• Problem to solve:
The required answer is an exact copy of every entry underneath.

• Records shown:
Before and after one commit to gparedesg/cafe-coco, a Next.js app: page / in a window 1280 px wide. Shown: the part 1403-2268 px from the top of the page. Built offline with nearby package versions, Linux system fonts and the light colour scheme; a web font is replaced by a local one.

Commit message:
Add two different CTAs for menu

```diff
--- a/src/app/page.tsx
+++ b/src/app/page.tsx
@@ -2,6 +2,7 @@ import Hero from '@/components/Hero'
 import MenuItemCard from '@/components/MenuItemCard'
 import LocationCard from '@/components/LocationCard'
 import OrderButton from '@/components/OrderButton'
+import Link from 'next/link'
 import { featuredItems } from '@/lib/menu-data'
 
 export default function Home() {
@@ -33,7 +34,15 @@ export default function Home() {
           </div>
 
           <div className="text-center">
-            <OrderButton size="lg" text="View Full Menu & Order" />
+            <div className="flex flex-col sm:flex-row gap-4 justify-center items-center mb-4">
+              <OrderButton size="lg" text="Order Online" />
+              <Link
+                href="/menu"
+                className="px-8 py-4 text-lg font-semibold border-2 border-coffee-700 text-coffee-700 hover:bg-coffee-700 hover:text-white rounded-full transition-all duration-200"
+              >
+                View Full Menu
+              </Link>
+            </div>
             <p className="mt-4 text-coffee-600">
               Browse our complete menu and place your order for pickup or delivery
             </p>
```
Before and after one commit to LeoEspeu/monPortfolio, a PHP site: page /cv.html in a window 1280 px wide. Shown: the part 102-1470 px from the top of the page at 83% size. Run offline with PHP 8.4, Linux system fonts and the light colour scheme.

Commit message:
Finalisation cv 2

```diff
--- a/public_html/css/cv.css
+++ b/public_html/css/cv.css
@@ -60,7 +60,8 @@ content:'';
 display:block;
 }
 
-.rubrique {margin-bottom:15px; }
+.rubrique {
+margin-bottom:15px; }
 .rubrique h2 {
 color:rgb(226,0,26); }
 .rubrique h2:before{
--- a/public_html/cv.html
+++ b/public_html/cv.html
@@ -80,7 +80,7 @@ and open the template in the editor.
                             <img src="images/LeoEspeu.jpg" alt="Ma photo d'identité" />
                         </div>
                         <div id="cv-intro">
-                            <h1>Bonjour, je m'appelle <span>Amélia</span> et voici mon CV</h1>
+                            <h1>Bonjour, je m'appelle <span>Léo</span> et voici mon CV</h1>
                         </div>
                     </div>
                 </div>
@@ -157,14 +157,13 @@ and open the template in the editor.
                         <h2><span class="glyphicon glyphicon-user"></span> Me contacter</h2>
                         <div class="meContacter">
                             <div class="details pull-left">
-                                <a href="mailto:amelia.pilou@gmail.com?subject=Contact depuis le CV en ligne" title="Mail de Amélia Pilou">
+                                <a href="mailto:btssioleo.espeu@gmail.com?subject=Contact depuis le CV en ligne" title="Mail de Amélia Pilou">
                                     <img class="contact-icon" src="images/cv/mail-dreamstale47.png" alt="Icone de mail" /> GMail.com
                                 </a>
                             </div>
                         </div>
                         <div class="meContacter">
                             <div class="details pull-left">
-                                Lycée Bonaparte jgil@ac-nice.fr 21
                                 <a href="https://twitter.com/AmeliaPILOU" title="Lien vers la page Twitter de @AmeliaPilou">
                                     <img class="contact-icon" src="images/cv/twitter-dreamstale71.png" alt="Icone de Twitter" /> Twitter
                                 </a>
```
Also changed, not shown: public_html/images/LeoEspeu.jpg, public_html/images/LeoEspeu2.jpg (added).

• Exercise solution:
Before and after one commit to gparedesg/cafe-coco, a Next.js app: page / in a window 1280 px wide. Shown: the part 1403-2268 px from the top of the page. Built offline with nearby package versions, Linux system fonts and the light colour scheme; a web font is replaced by a local one.

Commit message:
Add two different CTAs for menu

```diff
--- a/src/app/page.tsx
+++ b/src/app/page.tsx
@@ -2,6 +2,7 @@ import Hero from '@/components/Hero'
 import MenuItemCard from '@/components/MenuItemCard'
 import LocationCard from '@/components/LocationCard'
 import OrderButton from '@/components/OrderButton'
+import Link from 'next/link'
 import { featuredItems } from '@/lib/menu-data'
 
 export default function Home() {
@@ -33,7 +34,15 @@ export default function Home() {
           </div>
 
           <div className="text-center">
-            <OrderButton size="lg" text="View Full Menu & Order" />
+            <div className="flex flex-col sm:flex-row gap-4 justify-center items-center mb-4">
+              <OrderButton size="lg" text="Order Online" />
+              <Link
+                href="/menu"
+                className="px-8 py-4 text-lg font-semibold border-2 border-coffee-700 text-coffee-700 hover:bg-coffee-700 hover:text-white rounded-full transition-all duration-200"
+              >
+                View Full Menu
+              </Link>
+            </div>
             <p className="mt-4 text-coffee-600">
               Browse our complete menu and place your order for pickup or delivery
             </p>
```
Before and after one commit to LeoEspeu/monPortfolio, a PHP site: page /cv.html in a window 1280 px wide. Shown: the part 102-1470 px from the top of the page at 83% size. Run offline with PHP 8.4, Linux system fonts and the light colour scheme.

Commit message:
Finalisation cv 2

```diff
--- a/public_html/css/cv.css
+++ b/public_html/css/cv.css
@@ -60,7 +60,8 @@ content:'';
 display:block;
 }
 
-.rubrique {margin-bottom:15px; }
+.rubrique {
+margin-bottom:15px; }
 .rubrique h2 {
 color:rgb(226,0,26); }
 .rubrique h2:before{
--- a/public_html/cv.html
+++ b/public_html/cv.html
@@ -80,7 +80,7 @@ and open the template in the editor.
                             <img src="images/LeoEspeu.jpg" alt="Ma photo d'identité" />
                         </div>
                         <div id="cv-intro">
-                            <h1>Bonjour, je m'appelle <span>Amélia</span> et voici mon CV</h1>
+                            <h1>Bonjour, je m'appelle <span>Léo</span> et voici mon CV</h1>
                         </div>
                     </div>
                 </div>
@@ -157,14 +157,13 @@ and open the template in the editor.
                         <h2><span class="glyphicon glyphicon-user"></span> Me contacter</h2>
                         <div class="meContacter">
                             <div class="details pull-left">
-                                <a href="mailto:amelia.pilou@gmail.com?subject=Contact depuis le CV en ligne" title="Mail de Amélia Pilou">
+                                <a href="mailto:btssioleo.espeu@gmail.com?subject=Contact depuis le CV en ligne" title="Mail de Amélia Pilou">
                                     <img class="contact-icon" src="images/cv/mail-dreamstale47.png" alt="Icone de mail" /> GMail.com
                                 </a>
                             </div>
                         </div>
                         <div class="meContacter">
                             <div class="details pull-left">
-                                Lycée Bonaparte jgil@ac-nice.fr 21
                                 <a href="https://twitter.com/AmeliaPILOU" title="Lien vers la page Twitter de @AmeliaPilou">
                                     <img class="contact-icon" src="images/cv/twitter-dreamstale71.png" alt="Icone de Twitter" /> Twitter
                                 </a>
```
Also changed, not shown: public_html/images/LeoEspeu.jpg, public_html/images/LeoEspeu2.jpg (added).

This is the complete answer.